Menendez, Lautenberg and Kirsten Gillibrand support eliminating some or all of the Bush tax cuts. Schumer said the $250,000 limit is unacceptable since it will hit the metropolitan area disproportionately because of the high cost of living here.
“$250,000 makes you really rich in Mississippi but it doesn’t make you rich at all in New York and there ought to be some kind of scale based on the cost of living on how much you pay,” Schumer said. [Democrat Want to Pick and Choose Which Millionaires Get a Tax Hike]
This is one of the points that I’ve been making quite a while off-line—that placing arbitrary numbers on people for taxes is unfair because what you really should be concerned about is buying power.
My friend lives on the West Coast. When I told him what I paid for my first house, he told me that he would have to pay two to three times that amount to get the house that I could buy with much less. Of course, he’s also making more money. There’s no way he could commute.
Should he be taxed at a higher rate?
I mean, President Obama is making a big deal about “The Buffet Rule” but even the AP called him out on that one:
The 10 percent of households with the highest incomes pay more than half of all federal taxes. They pay more than 70 percent of federal income taxes, according to the Congressional Budget Office.
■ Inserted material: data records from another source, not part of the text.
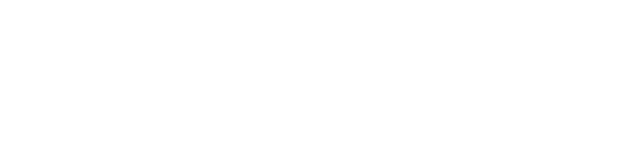
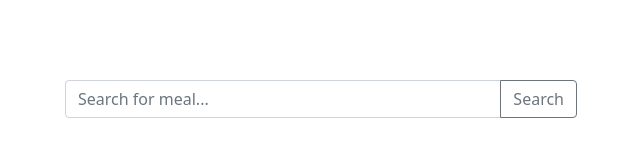
Before and after one commit to Sumaiya-Nawsheen/Hungry-Monster, a plain HTML site: page index.html in a window 1280 px wide. Shown: the whole page, without its empty margins (285-925 px from the left). Drawn offline with nearby package versions, Linux system fonts and the light colour scheme.

Commit message:
search-bar

```diff
--- a/index.html
+++ b/index.html
@@ -5,10 +5,22 @@
     <meta charset="UTF-8">
     <meta name="viewport" content="width=device-width, initial-scale=1.0">
     <title>Hungry-Monster</title>
+    <!-- css style -->
+    <link rel="stylesheet" href="style.css">
+    <link href="https://cdn.jsdelivr.net/npm/bootstrap@5.0.0-beta1/dist/css/bootstrap.min.css" rel="stylesheet" integrity="sha384-giJF6kkoqNQ00vy+HMDP7azOuL0xtbfIcaT9wjKHr8RbDVddVHyTfAAsrekwKmP1" crossorigin="anonymous">
 </head>
 
 <body>
+    <section class=" src-bar-style">
+        <div class="input-group mb-3">
+            <input type="text" class="form-control" placeholder="Search for meal..." aria-describedby="button-addon2">
+            <button class="btn btn-outline-secondary" type="button" id="button-addon2">Search</button>
+        </div>
+    </section>
 
+
+    <script src="hungryMonster.js"></script>
+    <script src="https://cdn.jsdelivr.net/npm/bootstrap@5.0.0-beta1/dist/js/bootstrap.bundle.min.js" integrity="sha384-ygbV9kiqUc6oa4msXn9868pTtWMgiQaeYH7/t7LECLbyPA2x65Kgf80OJFdroafW" crossorigin="anonymous"></script>
 </body>
 
 </html>
--- /dev/null
+++ b/style.css
@@ -0,0 +1,5 @@
+.src-bar-style {
+    width: 40%;
+    display: grid;
+    margin: 80px 350px;
+}
```
Also changed, not shown: hungryMonster.js (added).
How much is “your fair share”? By this accounting, I believe that the “class” that’s not paying their share is actually opposite what Pres. Obama states—it’s the poor and middle class less than $60,000 that aren’t paying anything! Hard to be “paying your fair share” when you pay nothing, isn’t it?